One Friday afternoon, a tractor-trailer hauling lobster tails got to Union Terminal Cold Storage just to late to be unloaded, and so had to layover on Henderson Street. Led into temptation by visons of $100 a case freight, early Saturday morning Pudge trudged over from the Shell station and popped the lock on the truck. Opportunity was not as easy as it had seemed; a security detail was watching. The guard car came speeding down 12th Street. Alert to the changed circumstances, Pudge dropped his burglar tools and sprinted into the Holiday Inn parking lot with the trucking company guards nearly nipping at his heels. Fat as he was, Pudge outran them, got inside of the motel and there disappeared.
The Jersey City Police, Port Authority Police and the Holiday Inn watchmen searched for Pudge, but could not find him.
Anybody else — any normal person — who’d had such a close call would be praying wherever they were hiding. Praying, “Please, dear God, have mercy an’ I promises t’ never do anytin’ like dis again!” Not Pudge. That evening, just after sunset Pudge did the if-at-first-you-don’t-succeed routine. This time, a beefed-up patrol had guys out of sight in a number of locations. After beginning to work on the lock, Pudge spotted security headed towards him and began to run away — right into the arms of a guard approaching from the opposite direction.

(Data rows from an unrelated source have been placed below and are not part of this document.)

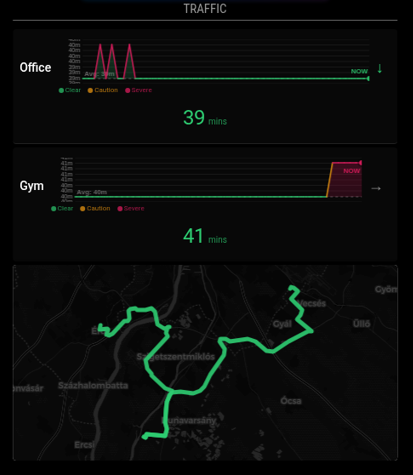
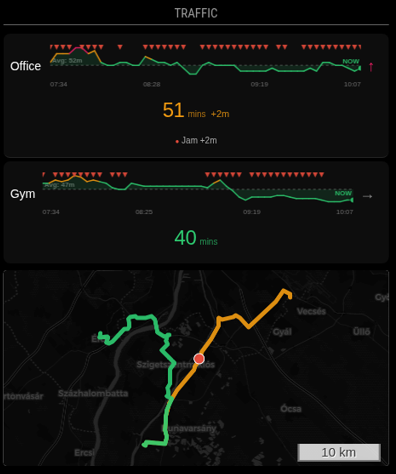
Map indicators added (incidents), delays now shown

diff --git a/MapRenderer.js b/MapRenderer.js
@@ -35,6 +35,17 @@ class MapRenderer {
         this.map = this.tileLayer = this.routeLayer = this._layers = null;
     }
 
+    static _incidentLabel(inc) {
+        const mins = Math.round((inc.delaySeconds ?? 0) / 60);
+        const suffix = mins > 0 ? ` +${mins}m` : "";
+        switch (inc.category) {
+            case "ROAD_CLOSURE": return "Closure";
+            case "JAM": return `Jam${suffix}`;
+            case "ROAD_WORK": return `Roadwork${suffix}`;
+            default: return `Delay${suffix}`;
+        }
+    }
+
     draw(trafficData) {
         if (!this.map || !trafficData?.length) return;
         const allPoints = [], seen = new Set();
@@ -52,9 +63,10 @@ class MapRenderer {
             if (existing) {
                 existing.line.setLatLngs(latLngs).setStyle({ color });
                 existing.incidents.forEach(b => this.routeLayer.removeLayer(b));
+                existing.markers.forEach(m => this.routeLayer.removeLayer(m));
             } else {
                 const line = L.polyline(latLngs, { color, weight: 5, opacity: 0.9, lineJoin: 'round', lineCap: 'round' }).addTo(this.routeLayer);
-                this._layers.set(route.id, { line, latLngs, incidents: [] });
+                this._layers.set(route.id, { line, latLngs, incidents: [], markers: [] });
             }
 
             const entry = this._layers.get(route.id);
@@ -68,12 +80,22 @@ class MapRenderer {
                     dashArray: closure ? '2, 8' : s.category === 'ROAD_WORK' ? '10, 6' : null
                 }).addTo(this.routeLayer);
             });
+            entry.markers = this.config.showMapIncidentMarkers === false ? [] : (route.incidents ?? []).map(s => {
+                const seg = latLngs.slice(s.startPointIndex, s.endPointIndex + 1);
+                const pt = seg[Math.floor(seg.length / 2)] ?? seg[0];
+                if (!pt) return null;
+                return L.circleMarker(pt, {
+                    radius: 6, color: '#fff', weight: 1,
+                    fillColor: ColorTheme.getIncidentColor(s.category, s.magnitude), fillOpacity: 0.95
+                }).bindTooltip(MapRenderer._incidentLabel(s), { direction: 'top' }).addTo(this.routeLayer);
+            }).filter(Boolean);
         });
 
         for (const [id, entry] of this._layers) {
             if (!seen.has(id)) {
                 this.routeLayer.removeLayer(entry.line);
                 entry.incidents.forEach(b => this.routeLayer.removeLayer(b));
+                entry.markers.forEach(m => this.routeLayer.removeLayer(m));
                 this._layers.delete(id);
             }
         }

diff --git a/MMM-TrafficGlance.js b/MMM-TrafficGlance.js
@@ -2,6 +2,7 @@ Module.register("MMM-TrafficGlance", {
     defaults: {
         updateInterval: 300000, thresholds: { critical: 1.25 },
         mapWidth: "100%", mapHeight: "220px", mapZoom: null, mapCenter: null, mapPadding: [20, 20],
+        showMapIncidentMarkers: true,
         api: { timeout: 10000, routeType: "fastest", travelMode: "car", traffic: true, avoidTolls: false, avoidHighways: false },
         sparkline: { enabled: true, width: 160, height: 40, showBaseline: true, showNowIndicator: true,
             showNowLabel: true, maxDataPoints: 50, lookbackHours: 48, showBaselineLabel: true, useZScoreColors: true,

diff --git a/README.md b/README.md
@@ -3,7 +3,7 @@
 Real-time traffic monitoring module for MagicMirror² with TomTom integration, historical sparkline analysis, and a live route map.
 
 ![MagicMirror](https://img.shields.io/badge/MagicMirror-v2.33.0-blue)
-![Version](https://img.shields.io/badge/Version-1.1.22-yellow)
+![Version](https://img.shields.io/badge/Version-1.1.23-yellow)
 ![License](https://img.shields.io/badge/License-MIT-lightgrey)
 ![Node](https://img.shields.io/badge/Node-%3E%3D22.5-green)
 
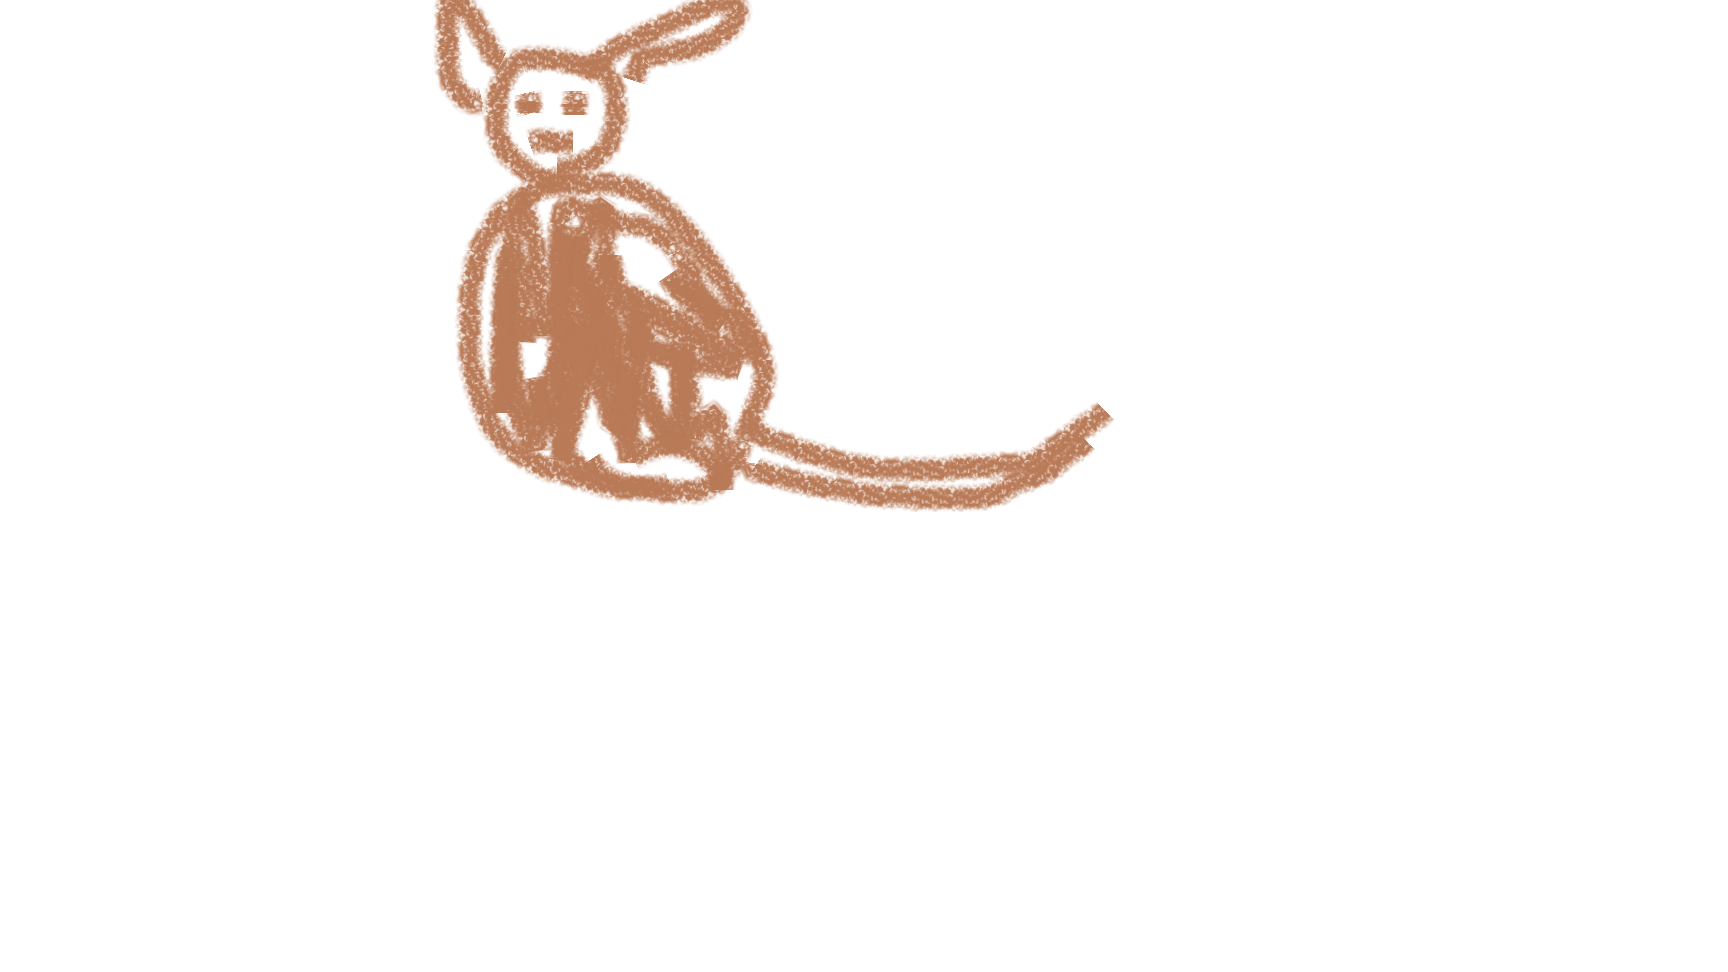
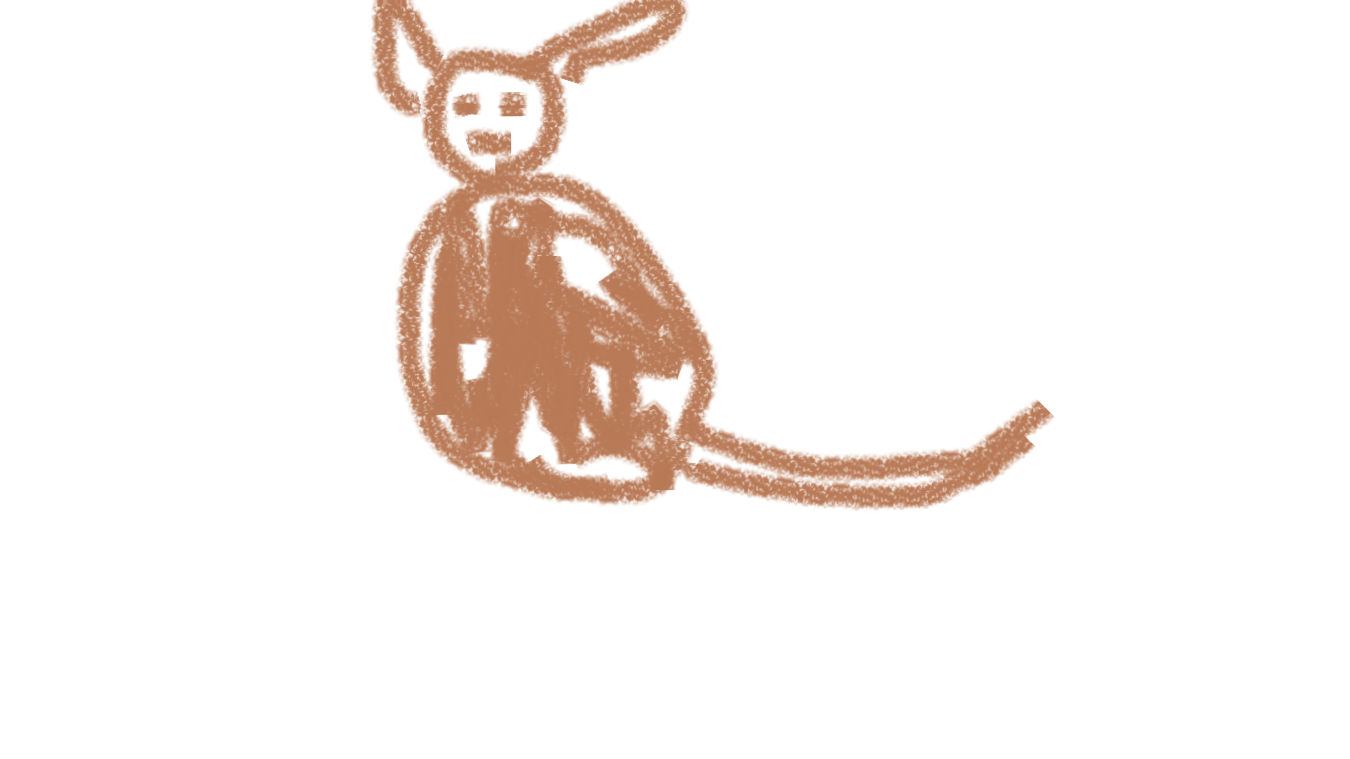
Enemy images are now displayed

Changed region(s): [[0.2489, 0.0, 0.7778, 0.697]]

diff --git a/scripts/chargen.py b/scripts/chargen.py
@@ -2,8 +2,9 @@
 # This module handles the stats that both the character and enemies have and the functions that they have
 # Generates enemies by importing the csv from thew data folder
 
-import random, csv
+import random, csv, os
 import scripts.my_globals as g
+from pygame.image import load
 
 
 class Character:
@@ -136,7 +137,12 @@ class Enemy(Character):
         self.midday_occ = int(data['mid_occ'])
         self.evening_occ = int(data['eve_occ'])
         self.night_occ = int(data['night_occ'])
-
+        self.image_path = os.path.join('images', 'enemies', data['image'])
+    
+    def loadImage(self):
+        self.image = load(self.image_path).convert()
+        
+    
 
 def getEnemyDataFrom(csv_file_name):
     # pulls dictionaries from each line of the csv file and returns a list of enemy objects
@@ -181,6 +187,7 @@ def generateEnemy(game_time):
 
     for enemy in enemy_list:
         if enemy_chosen == enemy.name:
+            enemy.loadImage()
             return enemy
 
 

diff --git a/scripts/draw_wh.py b/scripts/draw_wh.py
@@ -183,7 +183,8 @@ def drawPrompt(center_pane, message):
     g.screen.blit(message_text, message_text_rect)
 
 def drawEnemy(center_pane, enemy): #todo write draw enemy function
-    pass
+    enemy_image = pygame.transform.smoothscale(enemy.image, (center_pane.width, center_pane.height))
+    g.screen.blit(enemy_image, center_pane)
 
 
 def getPaneDimensions():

Every time I walked past the courthouse on Newark Avenue that summer, I’d see Pudge out front with a lawn mower.